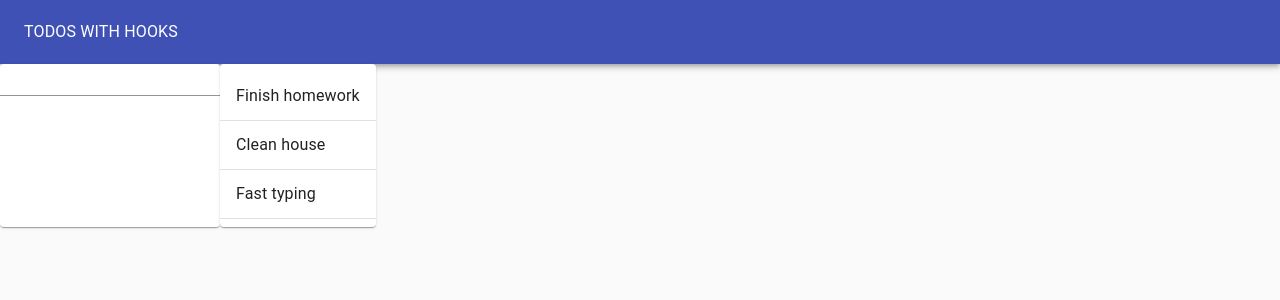
Repository: fulman/todo
Page: /
The author's editor kept a copy of each file at every save. The page is drawn from the files as they stood at one save, then again after a run of saves.
The browser window is 1280 px wide. The pictures show the whole page.
The project was rebuilt for these pictures with package versions that can differ from the ones it lists, and the page was loaded fresh each time.

Above is the page before, as saved 2020-09-27 13:13:54.

### src/App.js
import React from "react";
import TodoApp from "./TodoApp";

function App() {
  return <TodoApp />;
}

export default App;

### src/TodoApp.js
import React, { useState } from "react";
import Typography from "@material-ui/core/Typography";
import Paper from "@material-ui/core/Paper";
import AppBar from "@material-ui/core/AppBar";
import Toolbar from "@material-ui/core/Toolbar";
import Grid from "@material-ui/core/Grid";
import TodoList from "./TodoList";
import TodoForm from "./TodoForm";

function TodoApp() {
  const initialTodos = [
    { id: 1, task: "Finish homework", completed: false },
    { id: 2, task: "Clean house", completed: true },
    { id: 3, task: "Fast typing", completed: false },
  ];
  const [todos, setTodos] = useState(initialTodos);
  const addTodo = (newTodoText) => {
    setTodos([...todos, { id: 4, task: newTodoText, completed: false }]);
  };
  return (
    <Paper
      style={{
        padding: 0,
        margin: 0,
        height: "100vh",
        backgroundColor: "#fafafa",
      }}
      elevation={0}
    >
      <AppBar color="primary" position="static" style={{ height: "64px" }}>
        <Toolbar>
          <Typography color="inherit">TODOS WITH HOOKS</Typography>
        </Toolbar>
      </AppBar>
      <Grid container xs={11} md={8} lg={4}>
        <TodoForm addTodo={addTodo} />
        <TodoList todos={todos} />
      </Grid>
    </Paper>
  );
}

export default TodoApp;

### src/TodoList.js
import React from "react";
import Paper from "@material-ui/core/Paper";
import List from "@material-ui/core/List";
import ListItem from "@material-ui/core/ListItem";
import ListItemText from "@material-ui/core/ListItemText";
import Divider from "@material-ui/core/Divider";

function TodoList(props) {
  return (
    <Paper>
      <List>
        {props.todos.map((todo) => (
          <>
            <ListItem>
              <ListItemText>{todo.task}</ListItemText>
            </ListItem>
            <Divider />
          </>
        ))}
      </List>
    </Paper>
  );
}

export default TodoList;

### src/TodoForm.js
import React from "react";
import Paper from "@material-ui/core/Paper";
import TextField from "@material-ui/core/TextField";
import useInputState from "./hooks/useInputState";

function TodoForm({ addTodo }) {
  const [value, handleChange, reset] = useInputState("");
  return (
    <Paper>
      <form
        onSubmit={(e) => {
          e.preventDefault();
          addTodo(value);
          reset();
        }}
      >
        <TextField value={value} onChange={handleChange} />
      </form>
    </Paper>
  );
}
export default TodoForm;

### src/hooks/useInputState.js
import { useState } from "react";

export default (initialValue) => {
  const [value, setValue] = useState(initialValue);
  const handleChange = (e) => {
    setValue(e.target.value);
  };
  const reset = () => {
    setValue("");
  };
  return [value, handleChange, reset];
};

Loaded but not shown: public/index.html (common file); src/index.js (common file); src/index.css (common file); src/serviceWorker.js (common file)

After the next 2 saves:
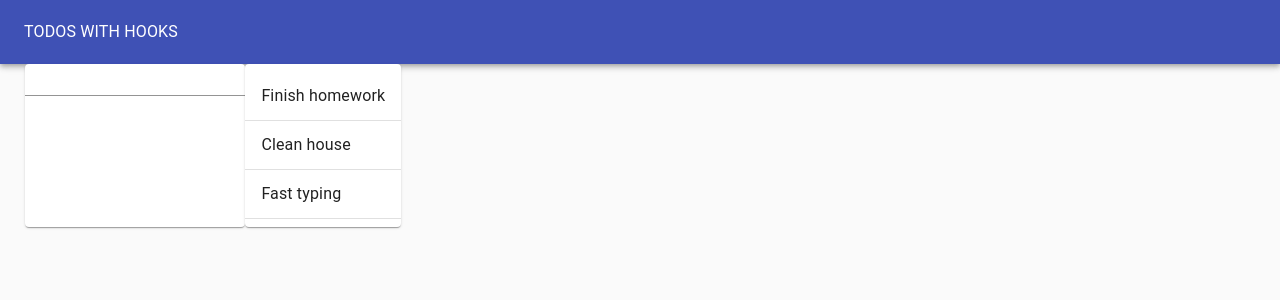
The 2 saves are shown as one change because they came seconds apart.
The last was saved 14 s later.
--- a/src/TodoApp.js
+++ b/src/TodoApp.js
@@ -32,7 +32,7 @@
           <Typography color="inherit">TODOS WITH HOOKS</Typography>
         </Toolbar>
       </AppBar>
-      <Grid container xs={11} md={8} lg={4}>
+      <Grid container xs={11} md={8} lg={4} justify="center">
         <TodoForm addTodo={addTodo} />
         <TodoList todos={todos} />
       </Grid>

After the save that followed:
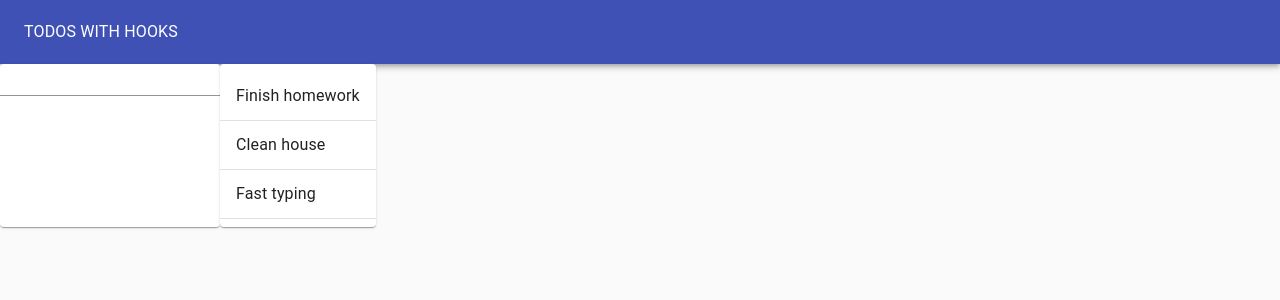
Saved 20 s later.
--- a/src/TodoApp.js
+++ b/src/TodoApp.js
@@ -32,7 +32,7 @@
           <Typography color="inherit">TODOS WITH HOOKS</Typography>
         </Toolbar>
       </AppBar>
-      <Grid container xs={11} md={8} lg={4} justify="center">
+      <Grid container xs={11} md={8} lg={4} justify="centere">
         <TodoForm addTodo={addTodo} />
         <TodoList todos={todos} />
       </Grid>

•••

Find the lines of the listing above that hold "pictures". Please copy them.

→ WRITTEN RESPONSE
The browser window is 1280 px wide. The pictures show the whole page.
The project was rebuilt for these pictures with package versions that can differ from the ones it lists, and the page was loaded fresh each time.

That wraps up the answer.